If you’re having difficulty getting to sleep or wake up in the middle of the night, having an orgasm can help you. After having an orgasm, endorphins are released that make you relaxed and sleepy. You must be lying down at the time of the orgasm and then immediately close your eyes and attempt to sleep, before the endorphins wear off.
Keep your sleeping environment clean and free from toxic chemicals such as perfumes, cleaning supplies, pesticides, etc. In addition to their toxicity, chemicals can stimulate the brain and keep you awake.
Use sheets and blankets that are made of natural fibers. Synthetic fibers are a chemical and can stimulate the brain and prevent you from sleeping. Don’t wash your bedding with bleach or scented laundry products, for the same reason.
See a holistic physician for possible nutritional deficiencies or thyroid abnormalities. Both of these can cause sleep difficulties.
Do not use drugs (prescription or otherwise) to assist you in sleeping. Drugs interfere in stage IV sleep, which only aggravates symptoms and robs you of the benefits you should derive from sleeping. Drug-induced sleep is not healthy sleep. If you need assistance, seek a holistic physician that can advice you which supplements and herbs such as melatonin, serotonin, valerian, chamomile, etc., can be used to improve your sleep.
© Cynthia Perkins
Cynthia Perkins, M.Ed., is a holistic health counselor specializing in issues of living with chronic illness, chronic pain and disability as well as sexual intimacy. She is also author of the inspirational e-book Finding Life Fulfillment when Living with Chronic Illness-A Spiritual Journey.
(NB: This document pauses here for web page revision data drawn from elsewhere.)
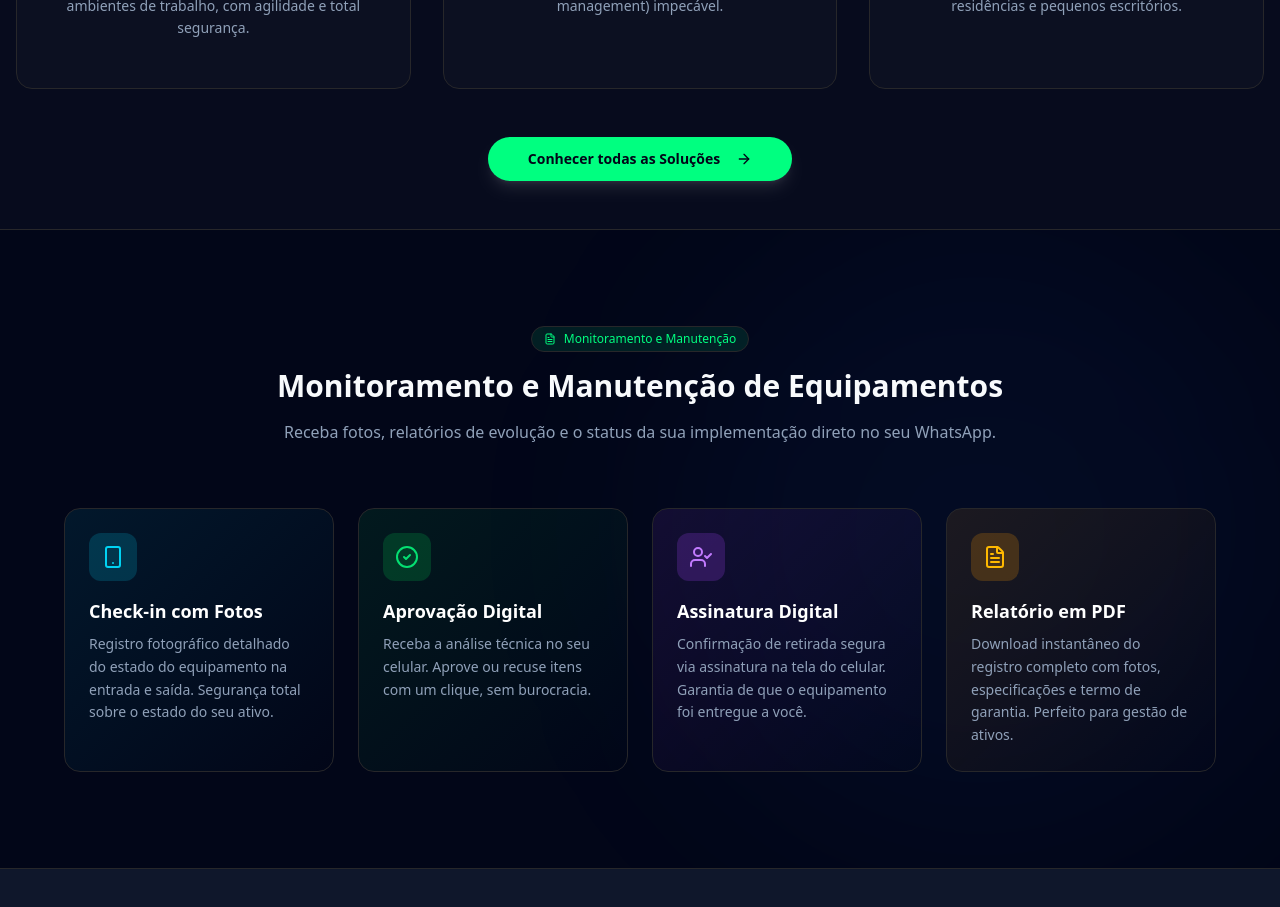
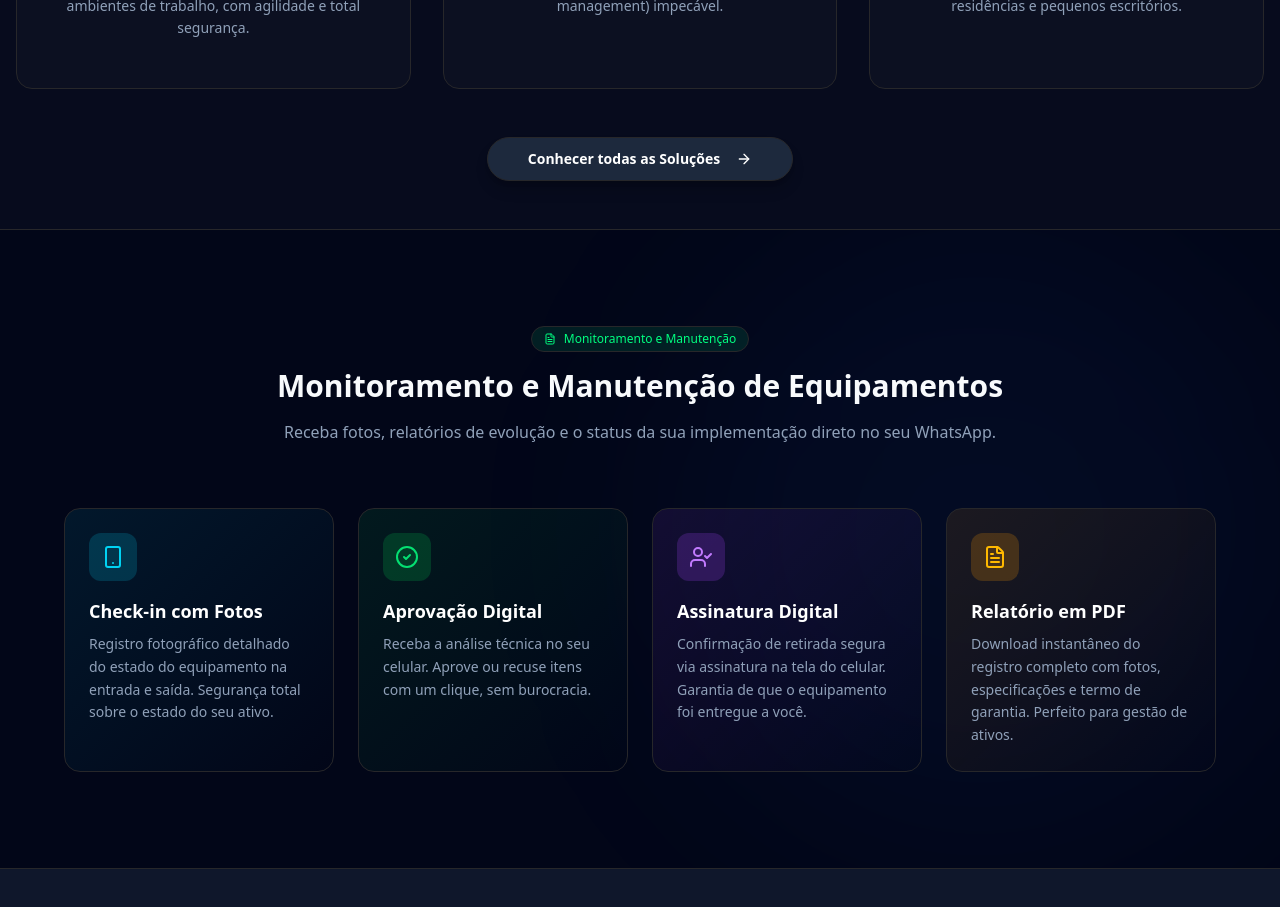
Before and after one commit to wheslancardoso/wtechprot, a Next.js app: page / in a window 1280 px wide. Shown: the part 2060-2967 px from the top of the page. Built offline with nearby package versions, Linux system fonts and the light colour scheme; no server answers.

Commit message:
feat: move instagram section to services and refine home cta button

```diff
--- a/src/app/page.tsx
+++ b/src/app/page.tsx
@@ -326,7 +326,7 @@ j=d.createElement(s),dl=l!='dataLayer'?'&l='+l:'';j.async=true;j.src=
 
             <div className="mt-12 text-center">
               <Link href="/servicos">
-                <Button size="lg" className="bg-primary hover:bg-white/90 text-slate-950 font-bold rounded-full px-10 shadow-lg shadow-white/10 hover:shadow-white/20 transition-all hover:scale-105">
+                <Button size="lg" className="bg-slate-800 hover:bg-blue-700 text-white font-bold rounded-full px-10 h-11 border border-blue-700 hover:border-blue-600 transition-all hover:scale-105 shadow-lg shadow-black/20">
                   Conhecer todas as Soluções <ArrowRight className="ml-2 w-4 h-4" />
                 </Button>
               </Link>
```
Services, e-books and a free newsletter can be found at her website. Or send any email to this address to subscribe to the free Newsletter [email protected].